Novak Djokovic says he is motivated by "having a shot" at Swiss great Roger Federer's all-time men's record of 20 Grand Slam victories.
The 31-year-old Serb, the world number one, thrashed great rival Rafael Nadal 6-3 6-2 6-3 to claim his 15th major in Sunday's Australian Open final.
It was his third Slam in a row, having won Wimbledon and the US Open in 2018
Next stop for Novak Djokovic is extraordinary but familiar: he will head to the French Open with the opportunity to hold all four Grand Slam titles at once.
'Nole' achieved that feat in 2016, having won Wimbledon and the US Open in 2015 before winning a sixth Australian title and his first at Roland Garros. It was dubbed the 'Nole Slam' and he became just the third man to hold all four majors at once; though it was not a true Grand Slam, won within a calendar year as American Don Budge (1938) and Aussie Rod Laver (1962, 1969) did in the past.

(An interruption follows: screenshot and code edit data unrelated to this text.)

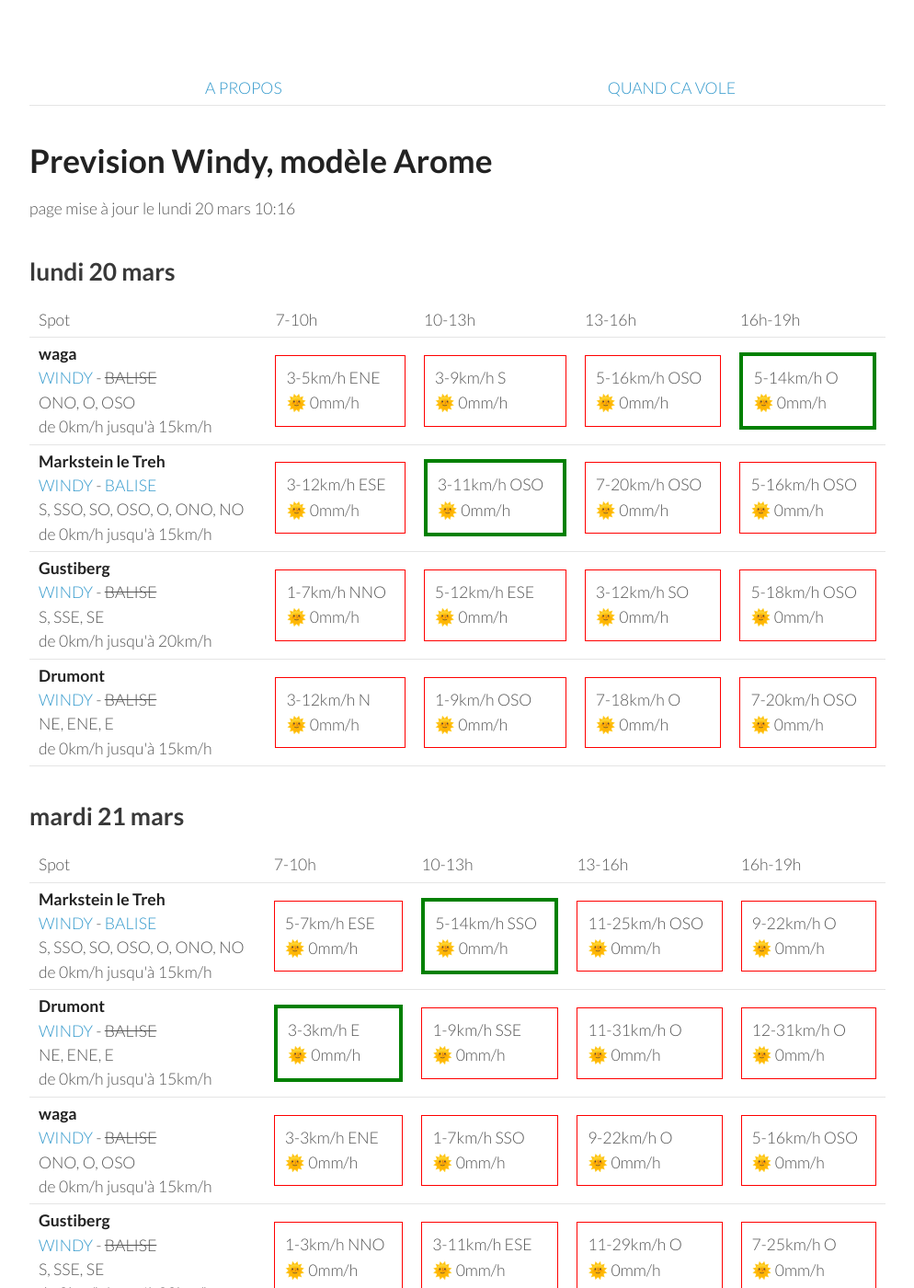
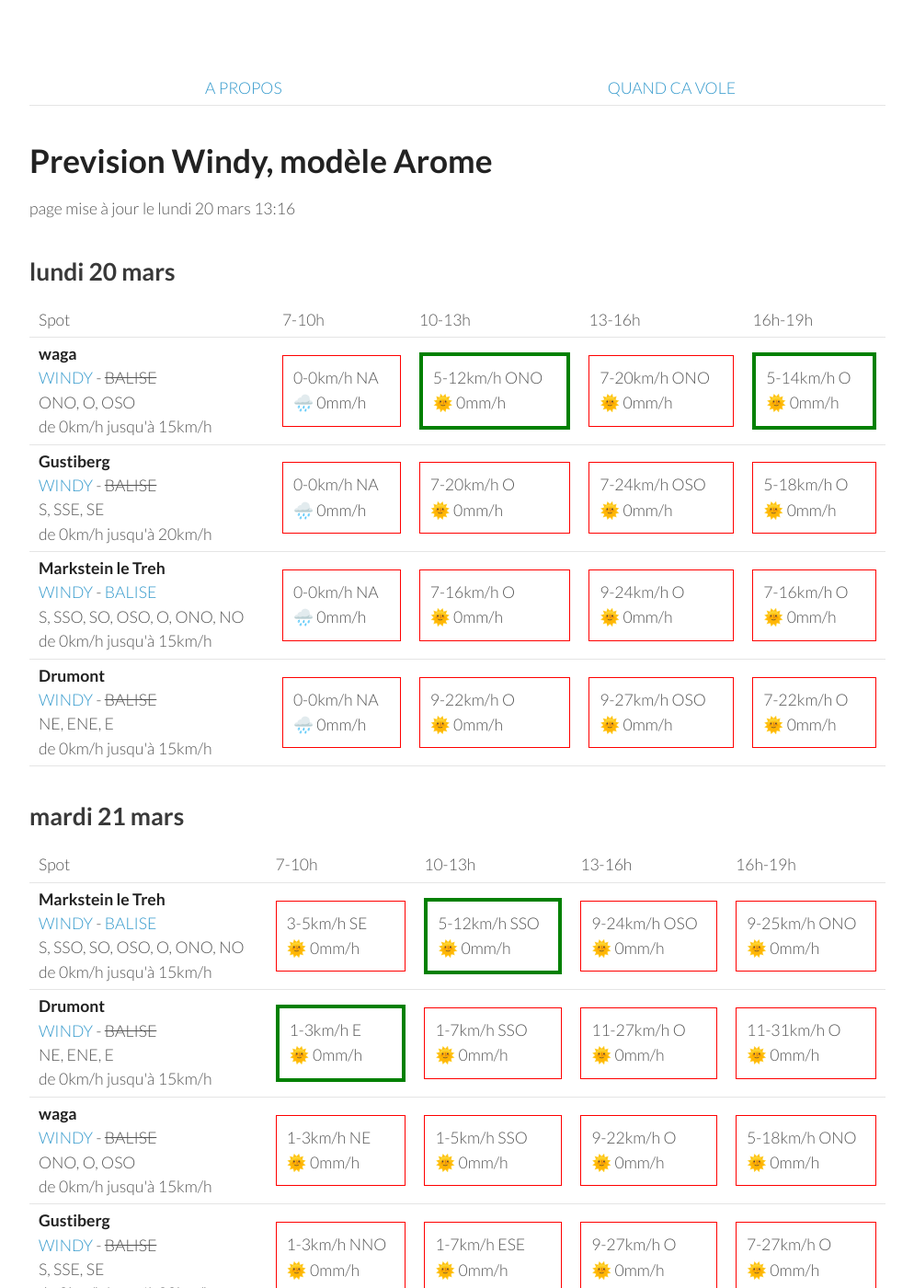
Before and after one commit to parapente-dans-le-nord/parapente-dans-le-nord.github.io, a Jekyll site: the page built from vosges.markdown, in a window 1280 px wide and 1400 px high. Shown: the whole window at 92% size, without its empty margins (26-1020 px from the left). Built offline with Jekyll 4.4.1, drawn with Linux system fonts in a browser that asks for light colours.

Commit message:
update index.markdown

```diff
--- a/vosges.markdown
+++ b/vosges.markdown
@@ -7,7 +7,7 @@ title:  "Tous les spots"
 {: .links}
 
 # Prevision Windy, modèle Arome
-page mise à jour le lundi 20 mars 10:16
+page mise à jour le lundi 20 mars 13:16
 
 ## lundi 20 mars
 
@@ -24,41 +24,37 @@ page mise à jour le lundi 20 mars 10:16
 <tr>
         <td><strong>waga</strong><br><a href="https://windy.com/47.903/6.996?47.900,6.983,15">WINDY</a> - <span class="no-balise"> BALISE </span><br> <span class="vent-favorable">ONO, O, OSO</span><br><span class="force-vent">de 0km/h jusqu'à 15km/h</span> </td>
 
-            <td><div class="not-flyable"><p>3-5km/h ENE</p><p>🌞 0mm/h</p></div></td>
-            <td><div class="not-flyable"><p>3-9km/h S</p><p>🌞 0mm/h</p></div></td>
-            <td><div class="not-flyable"><p>5-16km/h OSO</p><p>🌞 0mm/h</p></div></td>
+            <td><div class="not-flyable"><p>0-0km/h NA</p><p>🌧️ 0mm/h</p></div></td>
+            <td><div class="flyable"><p>5-12km/h ONO</p><p>🌞 0mm/h</p></div></td>
+            <td><div class="not-flyable"><p>7-20km/h ONO</p><p>🌞 0mm/h</p></div></td>
             <td><div class="flyable"><p>5-14km/h O</p><p>🌞 0mm/h</p></div></td>
 
+    </tr>
+<tr>
+        <td><strong>Gustiberg</strong><br><a href="https://windy.com/47.894/6.934?47.891,6.934,15,m:eYYagmI">WINDY</a> - <span class="no-balise"> BALISE </span><br> <span class="vent-favorable">S, SSE, SE</span><br><span class="force-vent">de 0km/h jusqu'à 20km/h</span> </td>
+
+            <td><div class="not-flyable"><p>0-0km/h NA</p><p>🌧️ 0mm/h</p></div></td>
+            <td><div class="not-flyable"><p>7-20km/h O</p><p>🌞 0mm/h</p></div></td>
+            <td><div class="not-flyable"><p>7-24km/h OSO</p><p>🌞 0mm/h</p></div></td>
+            <td><div class="not-flyable"><p>5-18km/h O</p><p>🌞 0mm/h</p></div></td>
 
     </tr>
 <tr>
         <td><strong>Markstein le Treh</strong><br><a href="https://windy.com/47.926/7.012?47.505,7.012,8,m:eY1agmQ">WINDY</a> - <span class=""><a href="http://www.balisemeteo.com/balise.php?idBalise=136">BALISE</a> </span><br> <span class="vent-favorable">S, SSO, SO, OSO, O, ONO, NO</span><br><span class="force-vent">de 0km/h jusqu'à 15km/h</span> </td>
 
-            <td><div class="not-flyable"><p>3-12km/h ESE</p><p>🌞 0mm/h</p></div></td>
-            <td><div class="flyable"><p>3-11km/h OSO</p><p>🌞 0mm/h</p></div></td>
-            <td><div class="not-flyable"><p>7-20km/h OSO</p><p>🌞 0mm/h</p></div></td>
-            <td><div class="not-flyable"><p>5-16km/h OSO</p><p>🌞 0mm/h</p></div></td>
-
-
-    </tr>
-<tr>
-        <td><strong>Gustiberg</strong><br><a href="https://windy.com/47.894/6.934?47.891,6.934,15,m:eYYagmI">WINDY</a> - <span class="no-balise"> BALISE </span><br> <span class="vent-favorable">S, SSE, SE</span><br><span class="force-vent">de 0km/h jusqu'à 20km/h</span> </td>
-
-            <td><div class="not-flyable"><p>1-7km/h NNO</p><p>🌞 0mm/h</p></div></td>
-            <td><div class="not-flyable"><p>5-12km/h ESE</p><p>🌞 0mm/h</p></div></td>
-            <td><div class="not-flyable"><p>3-12km/h SO</p><p>🌞 0mm/h</p></div></td>
-            <td><div class="not-flyable"><p>5-18km/h OSO</p><p>🌞 0mm/h</p></div></td>
-
+            <td><div class="not-flyable"><p>0-0km/h NA</p><p>🌧️ 0mm/h</p></div></td>
+            <td><div class="not-flyable"><p>7-16km/h O</p><p>🌞 0mm/h</p></div></td>
+            <td><div class="not-flyable"><p>9-24km/h O</p><p>🌞 0mm/h</p></div></td>
+            <td><div class="not-flyable"><p>7-16km/h O</p><p>🌞 0mm/h</p></div></td>
 
     </tr>
 <tr>
         <td><strong>Drumont</strong><br><a href="https://windy.com/47.898/6.919?47.687,6.919,9,m:eYYagmG">WINDY</a> - <span class="no-balise"> BALISE </span><br> <span class="vent-favorable">NE, ENE, E</span><br><span class="force-vent">de 0km/h jusqu'à 15km/h</span> </td>
 
-            <td><div class="not-flyable"><p>3-12km/h N</p><p>🌞 0mm/h</p></div></td>
-            <td><div class="not-flyable"><p>1-9km/h OSO</p><p>🌞 0mm/h</p></div></td>
-            <td><div class="not-flyable"><p>7-18km/h O</p><p>🌞 0mm/h</p></div></td>
-            <td><div class="not-flyable"><p>7-20km/h OSO</p><p>🌞 0mm/h</p></div></td>
-
+            <td><div class="not-flyable"><p>0-0km/h NA</p><p>🌧️ 0mm/h</p></div></td>
+            <td><div class="not-flyable"><p>9-22km/h O</p><p>🌞 0mm/h</p></div></td>
+            <td><div class="not-flyable"><p>9-27km/h OSO</p><p>🌞 0mm/h</p></div></td>
+            <td><div class="not-flyable"><p>7-22km/h O</p><p>🌞 0mm/h</p></div></td>
 
     </tr>
 
@@ -80,30 +76,30 @@ page mise à jour le lundi 20 mars 10:16
 <tr>
         <td><strong>Markstein le Treh</strong><br><a href="https://windy.com/47.926/7.012?47.505,7.012,8,m:eY1agmQ">WINDY</a> - <span class=""><a href="http://www.balisemeteo.com/balise.php?idBalise=136">BALISE</a> </span><br> <span class="vent-favorable">S, SSO, SO, OSO, O, ONO, NO</span><br><span class="force-vent">de 0km/h jusqu'à 15km/h</span> </td>
 
-            <td><div class="not-flyable"><p>5-7km/h ESE</p><p>🌞 0mm/h</p></div></td>
-            <td><div class="flyable"><p>5-14km/h SSO</p><p>🌞 0mm/h</p></div></td>
-            <td><div class="not-flyable"><p>11-25km/h OSO</p><p>🌞 0mm/h</p></div></td>
-            <td><div class="not-flyable"><p>9-22km/h O</p><p>🌞 0mm/h</p></div></td>
+            <td><div class="not-flyable"><p>3-5km/h SE</p><p>🌞 0mm/h</p></div></td>
+            <td><div class="flyable"><p>5-12km/h SSO</p><p>🌞 0mm/h</p></div></td>
+            <td><div class="not-flyable"><p>9-24km/h OSO</p><p>🌞 0mm/h</p></div></td>
+            <td><div class="not-flyable"><p>9-25km/h ONO</p><p>🌞 0mm/h</p></div></td>
 
 
     </tr>
 <tr>
         <td><strong>Drumont</strong><br><a href="https://windy.com/47.898/6.919?47.687,6.919,9,m:eYYagmG">WINDY</a> - <span class="no-balise"> BALISE </span><br> <span class="vent-favorable">NE, ENE, E</span><br><span class="force-vent">de 0km/h jusqu'à 15km/h</span> </td>
 
-            <td><div class="flyable"><p>3-3km/h E</p><p>🌞 0mm/h</p></div></td>
-            <td><div class="not-flyable"><p>1-9km/h SSE</p><p>🌞 0mm/h</p></div></td>
+            <td><div class="flyable"><p>1-3km/h E</p><p>🌞 0mm/h</p></div></td>
+            <td><div class="not-flyable"><p>1-7km/h SSO</p><p>🌞 0mm/h</p></div></td>
+            <td><div class="not-flyable"><p>11-27km/h O</p><p>🌞 0mm/h</p></div></td>
             <td><div class="not-flyable"><p>11-31km/h O</p><p>🌞 0mm/h</p></div></td>
-            <td><div class="not-flyable"><p>12-31km/h O</p><p>🌞 0mm/h</p></div></td>
 
 
     </tr>
 <tr>
         <td><strong>waga</strong><br><a href="https://windy.com/47.903/6.996?47.900,6.983,15">WINDY</a> - <span class="no-balise"> BALISE </span><br> <span class="vent-favorable">ONO, O, OSO</span><br><span class="force-vent">de 0km/h jusqu'à 15km/h</span> </td>
 
-            <td><div class="not-flyable"><p>3-3km/h ENE</p><p>🌞 0mm/h</p></div></td>
-            <td><div class="not-flyable"><p>1-7km/h SSO</p><p>🌞 0mm/h</p></div></td>
+            <td><div class="not-flyable"><p>1-3km/h NE</p><p>🌞 0mm/h</p></div></td>
+            <td><div class="not-flyable"><p>1-5km/h SSO</p><p>🌞 0mm/h</p></div></td>
             <td><div class="not-flyable"><p>9-22km/h O</p><p>🌞 0mm/h</p></div></td>
-            <td><div class="not-flyable"><p>5-16km/h OSO</p><p>🌞 0mm/h</p></div></td>
+            <td><div class="not-flyable"><p>5-18km/h ONO</p><p>🌞 0mm/h</p></div></td>
 
 
     </tr>
@@ -111,9 +107,9 @@ page mise à jour le lundi 20 mars 10:16
         <td><strong>Gustiberg</strong><br><a href="https://windy.com/47.894/6.934?47.891,6.934,15,m:eYYagmI">WINDY</a> - <span class="no-balise"> BALISE </span><br> <span class="vent-favorable">S, SSE, SE</span><br><span class="force-vent">de 0km/h jusqu'à 20km/h</span> </td>
 
             <td><div class="not-flyable"><p>1-3km/h NNO</p><p>🌞 0mm/h</p></div></td>
-            <td><div class="not-flyable"><p>3-11km/h ESE</p><p>🌞 0mm/h</p></div></td>
-            <td><div class="not-flyable"><p>11-29km/h O</p><p>🌞 0mm/h</p></div></td>
-            <td><div class="not-flyable"><p>7-25km/h O</p><p>🌞 0mm/h</p></div></td>
+            <td><div class="not-flyable"><p>1-7km/h ESE</p><p>🌞 0mm/h</p></div></td>
+            <td><div class="not-flyable"><p>9-27km/h O</p><p>🌞 0mm/h</p></div></td>
+            <td><div class="not-flyable"><p>7-27km/h O</p><p>🌞 0mm/h</p></div></td>
 
 
     </tr>
```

Djokovic would also become just the third man, after Australians Laver and Roy Emerson, to win ever major at least twice if he can win at Roland Garros. Yet his seventh Australian Open win was so outrageous in its dominance - a straight-sets annihilation of great rival Rafael Nadal - that attention quickly turned to even more incredible ponderings

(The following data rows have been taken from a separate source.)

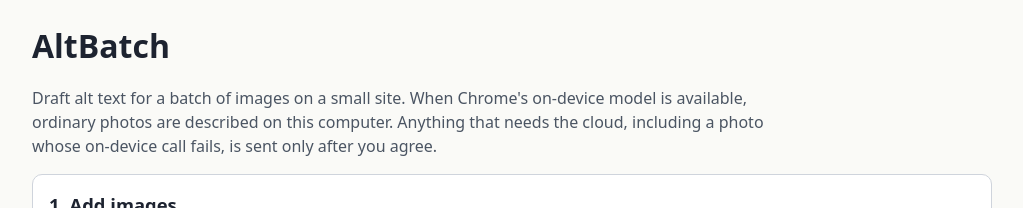
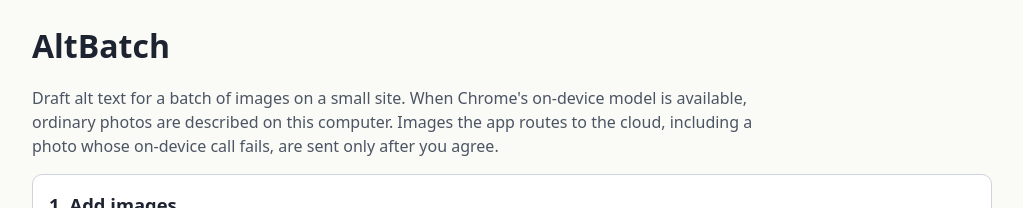
Before and after one commit to wongang2/altbatch, a website built with Vite: page index.html in a window 1280 px wide. Shown: the top 208 px of the page, without its empty margins (128-1151 px from the left). Built offline with nearby package versions, Linux system fonts and the light colour scheme; some packages are replaced by stand-ins of ours.

Commit message:
First screen: scope the consent sentence to app-routed cloud calls
Co-Authored-By: Claude Opus 5.5 <noreply@anthropic.com>

```diff
--- a/index.html
+++ b/index.html
@@ -11,7 +11,7 @@
   <a class="skip" href="#cards">Skip to cards</a>
   <header>
     <h1>AltBatch</h1>
-    <p class="lead">Draft alt text for a batch of images on a small site. When Chrome's on-device model is available, ordinary photos are described on this computer. Anything that needs the cloud, including a photo whose on-device call fails, is sent only after you agree.</p>
+    <p class="lead">Draft alt text for a batch of images on a small site. When Chrome's on-device model is available, ordinary photos are described on this computer. Images the app routes to the cloud, including a photo whose on-device call fails, are sent only after you agree.</p>
   </header>
   <main>
     <section aria-labelledby="in-h" class="panel">
```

I'm aware that making history in the sport I truly love is something special," he said.
Top seed Djokovic's record seventh men's singles victory in Melbourne moved him outright third ahead of American Pete Sampras in the all-time list, closing in on Federer and Nadal (17).
"Of course it motivates me," he said.
"Playing Grand Slams, the biggest ATP events, is my utmost priority in this season and in seasons to come.
"How many seasons are to come? I don't know. I'm not trying to think too much in advance.
"I do want to definitely focus myself on continuing to improve my game and maintaining the overall wellbeing that I have - mental, physical, emotional - so I would be able to compete at such a high level for the years to come."
Those same commentators must feel as foolish and helpless as Nadal and Lucas Pouille were when Djokovic’s absurd, flawless tennis reduced them to broken wrecks holding a racquet.
He simply does things that frustrate, infuriate and ultimately break his opposition — whether they are lowly-ranked or the likes of Roger Federer and Nadal.
When Djokovic is like this — that relentless machine that powered to a 6-3 6-2 6-3 thrashing of fellow all-time legend Nadal in Sunday night’s Australian Open final at Melbourne Park — he is untouchable.
At his best, he is the greatest. A player capable of making his two greatest rivals quiver — reducing them to whipped students out of their depth.